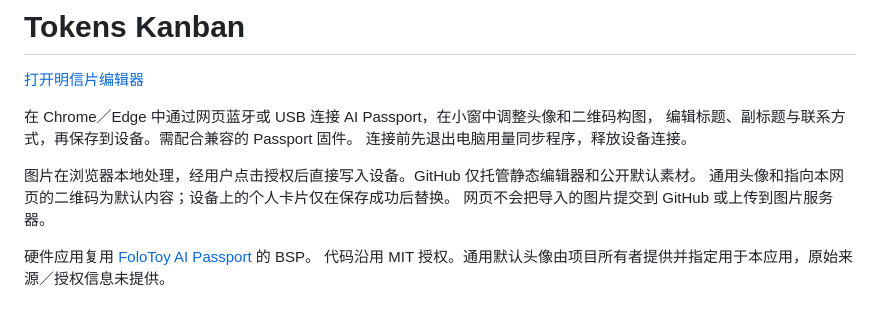
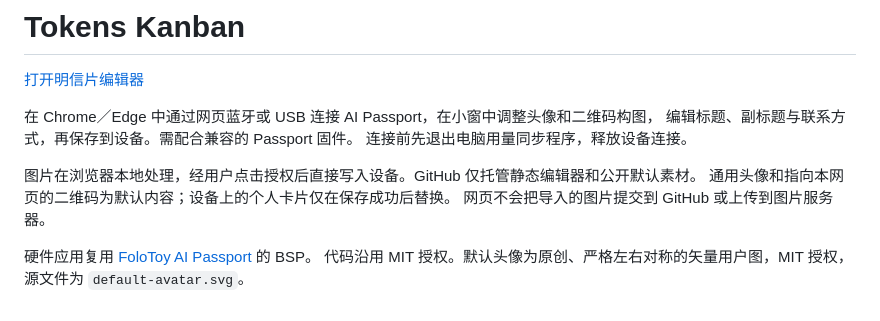
Before and after one commit to GreentailTohru-arch/Tokens-Kanban, a Markdown page: README.zh_CN.md, the part around the change. Rendered like a GitHub page.

```diff
--- a/README.zh_CN.md
+++ b/README.zh_CN.md
@@ -13,4 +13,4 @@
 网页不会把导入的图片提交到 GitHub 或上传到图片服务器。
 
 硬件应用复用 [FoloToy AI Passport](https://gitee.com/FoloToy/ai-passport) 的 BSP。
-代码沿用 MIT 授权。通用默认头像由项目所有者提供并指定用于本应用，原始来源／授权信息未提供。
+代码沿用 MIT 授权。默认头像为原创、严格左右对称的矢量用户图，MIT 授权，源文件为 `default-avatar.svg`。
```
Also changed, not shown: README.md (+2 -3 lines), default-avatar.png, 1 other file.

TASK PROMPT:
For the records above, how many lines contain the word "README"? Reply with the number only.

SOLUTION TO THIS EXERCISE:
4